germanwings plane crash alps
Rescue workers search among scattered debris at the site of the Germanwings plane crash in the French AlpsGetty

France has formally opened a criminal inquiry into the Germanwings plane crash that killed 150 people in March.

Marseilles prosecutor Brice Robin said at a news conference in Paris that the investigation will be lead by a panel of three judges, who will look into whether mistakes were made in monitoring the mental health of the co-pilot Andreas Lubitz.

Andreas Lubitz
Co-pilot Andreas Lubitz

An initial report into the crash of the A320 in the French Alps determined that Lubitz, 27, had locked the captain out of the cockpit and deliberately steered the plane into a mountain.

Robin said German investigators had confirmed that Lubitz had searched online for drugs such as diazepam, for ways to kill himself and for sight problems, Reuters reported.

The preliminary report confirmed the painstaking preparations carried out by Lubitz before the crash.

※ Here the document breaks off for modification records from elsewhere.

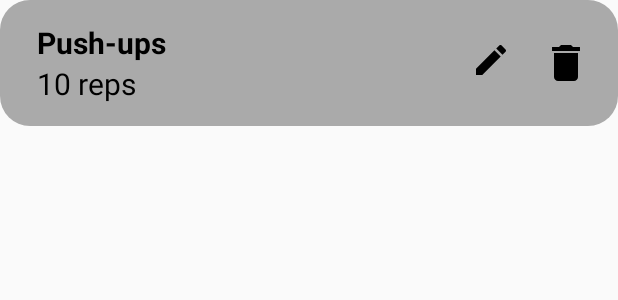
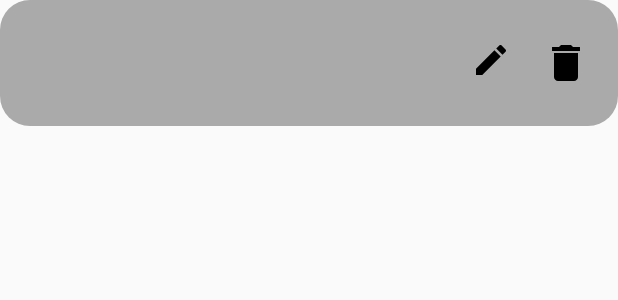
Before and after one commit to Kobietka/TrainingTimer, an Android app: the layout recyclew_view_exercise_entry.xml on its own in the app's theme, with its tools: preview values and no code run, on a phone screen of 412 x 824 dp. Shown: the top 300 px of the screen. Run offline under Robolectric (Android 15) with nearby library versions, the phone set to English and light mode, and no system bars.

Commit message:
Remove unnecessary text fields from layout

```diff
--- a/app/src/main/res/layout/recyclew_view_exercise_entry.xml
+++ b/app/src/main/res/layout/recyclew_view_exercise_entry.xml
@@ -19,7 +19,6 @@
             android:id="@+id/fragment_exercises_entry_name"
             android:layout_width="wrap_content"
             android:layout_height="wrap_content"
-            android:text="Push-ups"
             android:textStyle="bold"
             android:textSize="20sp"
             android:textColor="@android:color/black"/>
@@ -28,7 +27,6 @@
             android:layout_width="wrap_content"
             android:layout_height="wrap_content"
             android:id="@+id/fragment_exercises_entry_count"
-            android:text="10 reps"
             android:textSize="20sp"
             android:textColor="@android:color/black"/>
 
```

The European Commission has asked the European Aviation Safety Agency to assess the report and will then decide whether to update aviation safety rules.

Reuters said that German media had cited an analysis of a computer found in Lubitz's apartment in Düsseldorf showing he had searched the internet for ways to buy potassium cyanide, Valium and lethal drug cocktails in March.

The day before the plane crash, Lubitz had researched living wills on the website of the Hamburg Medical Chamber, the media reports say, adding that this was likely out of fear that his suicide attempt could fail.

Lubitz had seen seven separate doctors in the month before the crash

The BBC quoted Robin as saying that Lubitz had seen seven separate doctors in the month before the crash, including three psychologists and three eye specialists.

Lubitz apparently feared he was going blind and told one doctor that he was sleeping only two hours a night. However, doctors could not find an "organic cause" for his failing eye-sight, with one doctor suggesting that it could have been due to psychosis.

Robin said some doctors treating Lubitz felt he was unfit to fly but did not tell his employers because of German laws on patient confidentiality.